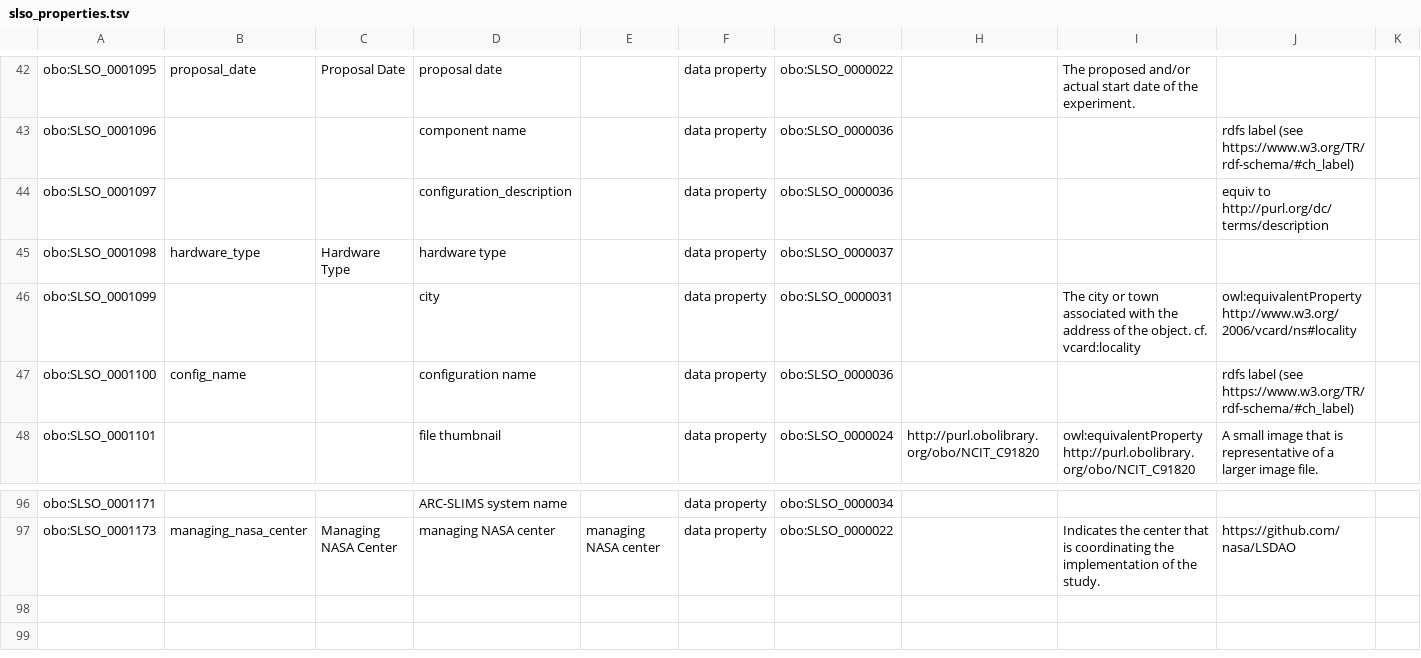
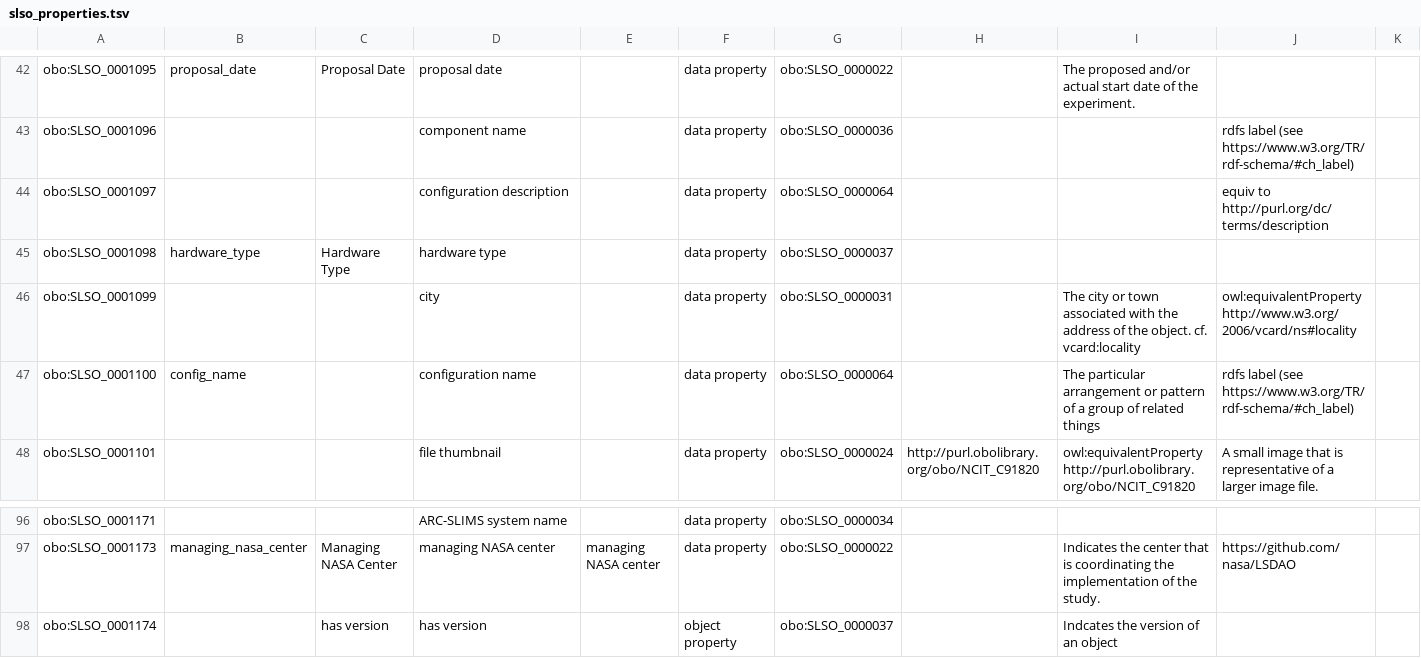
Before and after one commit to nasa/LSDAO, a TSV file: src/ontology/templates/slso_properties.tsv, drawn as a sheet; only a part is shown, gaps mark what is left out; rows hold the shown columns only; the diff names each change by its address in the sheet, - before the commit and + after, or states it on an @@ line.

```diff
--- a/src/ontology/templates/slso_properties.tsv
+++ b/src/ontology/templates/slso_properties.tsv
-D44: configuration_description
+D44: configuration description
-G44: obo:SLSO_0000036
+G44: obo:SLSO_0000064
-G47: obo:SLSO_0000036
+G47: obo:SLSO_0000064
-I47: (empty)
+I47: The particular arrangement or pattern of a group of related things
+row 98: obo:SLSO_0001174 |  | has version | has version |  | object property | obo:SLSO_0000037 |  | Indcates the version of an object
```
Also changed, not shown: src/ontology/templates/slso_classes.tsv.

——————

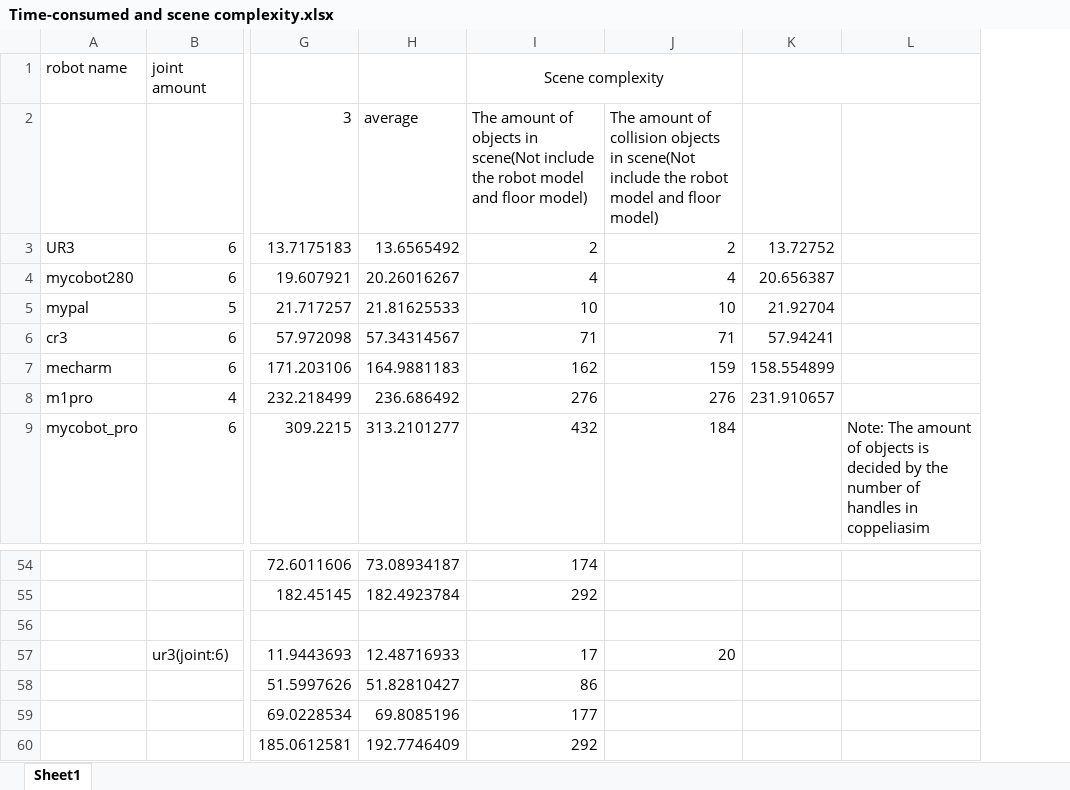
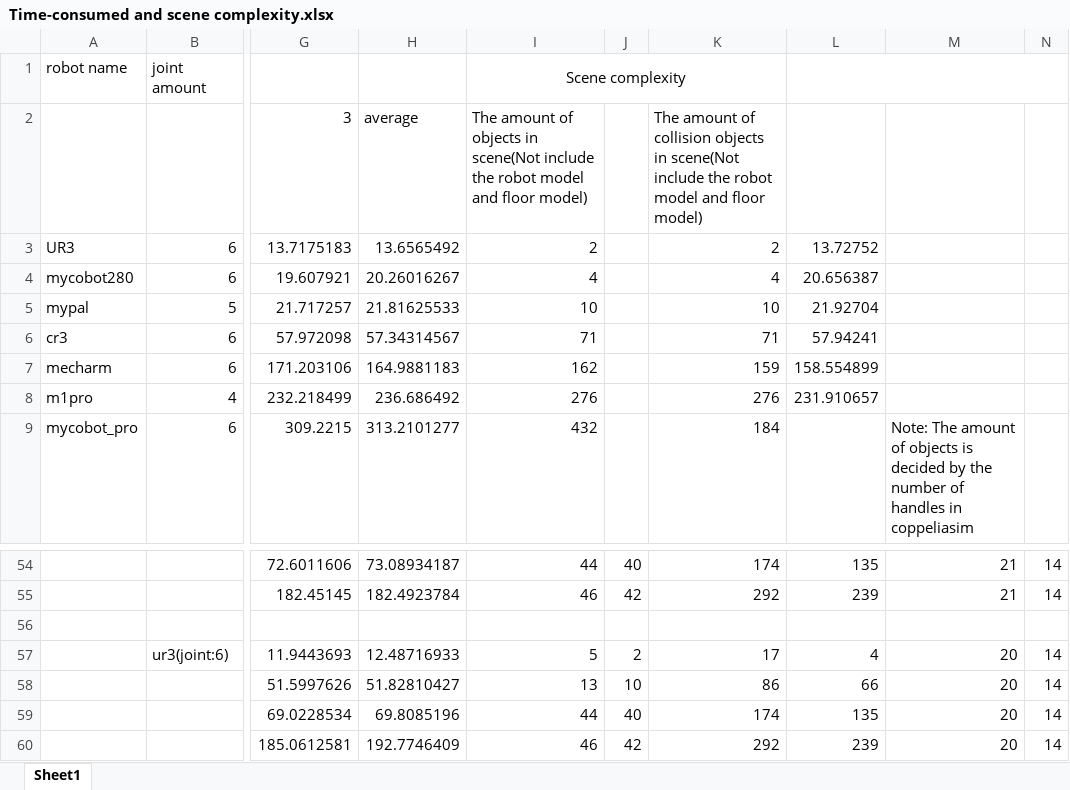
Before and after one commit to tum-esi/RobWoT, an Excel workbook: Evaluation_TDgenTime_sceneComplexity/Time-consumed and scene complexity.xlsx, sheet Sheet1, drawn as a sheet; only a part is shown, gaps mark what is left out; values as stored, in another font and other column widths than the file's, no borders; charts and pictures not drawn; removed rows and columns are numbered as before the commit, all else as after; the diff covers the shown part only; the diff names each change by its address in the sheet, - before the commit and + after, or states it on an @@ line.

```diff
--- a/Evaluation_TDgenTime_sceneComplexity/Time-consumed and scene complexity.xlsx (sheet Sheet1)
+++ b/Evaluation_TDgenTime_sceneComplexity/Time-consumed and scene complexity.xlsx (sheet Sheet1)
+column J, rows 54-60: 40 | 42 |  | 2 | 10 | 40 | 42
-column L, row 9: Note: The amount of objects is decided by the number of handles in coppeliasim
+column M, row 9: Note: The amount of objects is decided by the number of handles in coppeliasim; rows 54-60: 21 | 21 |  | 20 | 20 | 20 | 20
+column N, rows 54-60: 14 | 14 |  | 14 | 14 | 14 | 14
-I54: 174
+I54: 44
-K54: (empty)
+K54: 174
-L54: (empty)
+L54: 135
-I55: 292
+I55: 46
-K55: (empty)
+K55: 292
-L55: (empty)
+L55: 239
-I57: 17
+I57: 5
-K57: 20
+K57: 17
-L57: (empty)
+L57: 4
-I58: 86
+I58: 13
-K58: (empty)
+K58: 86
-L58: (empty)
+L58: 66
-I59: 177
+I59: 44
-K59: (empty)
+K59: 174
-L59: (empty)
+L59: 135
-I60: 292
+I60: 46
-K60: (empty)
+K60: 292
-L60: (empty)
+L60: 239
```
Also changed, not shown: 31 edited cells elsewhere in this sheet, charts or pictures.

——————

AIM OF THE TASK
Filter the lines above, keeping each one that contains the string "Also".

EXERCISE RESULT
Also changed, not shown: src/ontology/templates/slso_classes.tsv.
Also changed, not shown: 31 edited cells elsewhere in this sheet, charts or pictures.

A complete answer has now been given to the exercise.